Given data
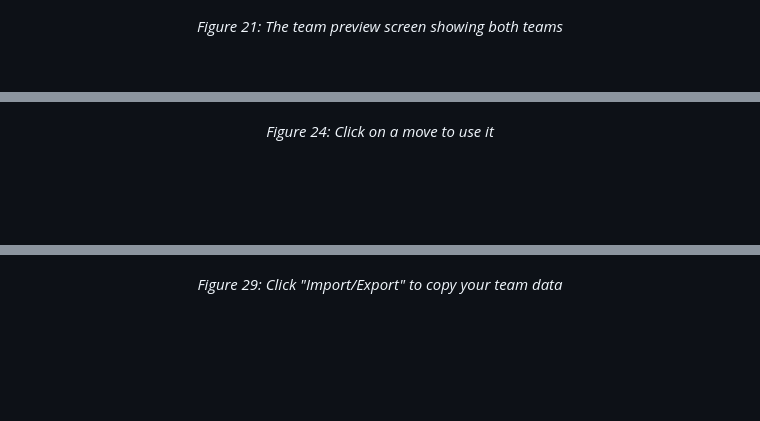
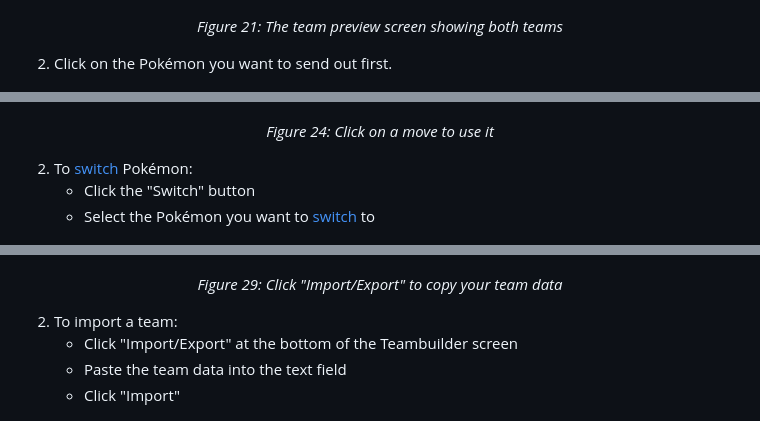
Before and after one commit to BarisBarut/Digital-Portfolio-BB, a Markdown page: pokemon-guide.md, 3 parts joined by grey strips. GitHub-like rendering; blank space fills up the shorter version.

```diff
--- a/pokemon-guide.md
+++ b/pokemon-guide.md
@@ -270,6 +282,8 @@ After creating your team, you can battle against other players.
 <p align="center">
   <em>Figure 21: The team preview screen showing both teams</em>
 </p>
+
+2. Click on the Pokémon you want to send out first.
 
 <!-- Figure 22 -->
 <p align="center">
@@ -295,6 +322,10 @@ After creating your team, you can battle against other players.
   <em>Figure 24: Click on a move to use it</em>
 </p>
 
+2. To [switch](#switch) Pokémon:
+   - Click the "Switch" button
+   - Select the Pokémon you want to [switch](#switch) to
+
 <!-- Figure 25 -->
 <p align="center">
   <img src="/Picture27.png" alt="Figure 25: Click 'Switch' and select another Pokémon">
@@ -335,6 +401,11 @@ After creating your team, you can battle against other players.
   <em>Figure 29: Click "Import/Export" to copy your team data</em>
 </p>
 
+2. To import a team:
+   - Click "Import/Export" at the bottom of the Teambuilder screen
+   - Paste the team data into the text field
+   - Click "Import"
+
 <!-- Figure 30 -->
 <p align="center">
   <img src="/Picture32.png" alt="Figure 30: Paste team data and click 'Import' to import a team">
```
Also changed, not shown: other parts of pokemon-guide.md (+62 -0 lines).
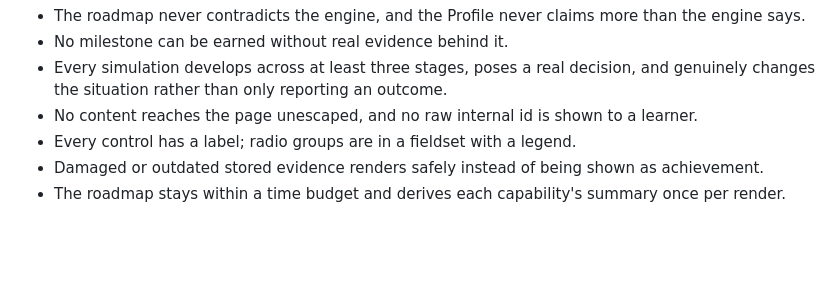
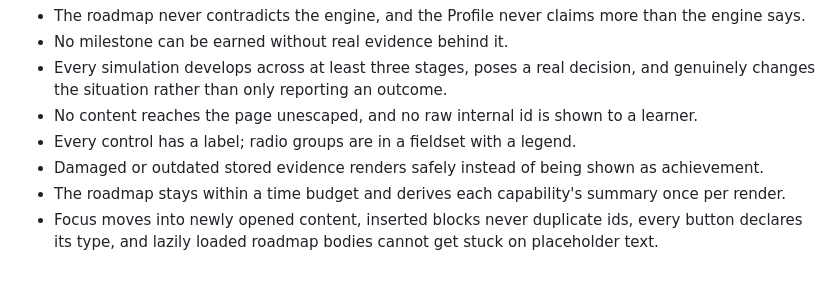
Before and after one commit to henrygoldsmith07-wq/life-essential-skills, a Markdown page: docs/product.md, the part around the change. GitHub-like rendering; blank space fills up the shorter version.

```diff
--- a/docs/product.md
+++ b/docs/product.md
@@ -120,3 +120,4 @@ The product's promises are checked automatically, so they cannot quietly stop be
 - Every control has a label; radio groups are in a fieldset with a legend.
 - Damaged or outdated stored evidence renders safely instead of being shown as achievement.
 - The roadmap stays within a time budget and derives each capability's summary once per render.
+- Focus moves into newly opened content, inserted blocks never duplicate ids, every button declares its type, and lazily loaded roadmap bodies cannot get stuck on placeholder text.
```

Problem description
The word to find is "Figure". Copy every line of the data that holds it.

Task response
   <em>Figure 21: The team preview screen showing both teams</em>
 <!-- Figure 22 -->
   <em>Figure 24: Click on a move to use it</em>
 <!-- Figure 25 -->
   <img src="/Picture27.png" alt="Figure 25: Click 'Switch' and select another Pokémon">
   <em>Figure 29: Click "Import/Export" to copy your team data</em>
 <!-- Figure 30 -->
   <img src="/Picture32.png" alt="Figure 30: Paste team data and click 'Import' to import a team">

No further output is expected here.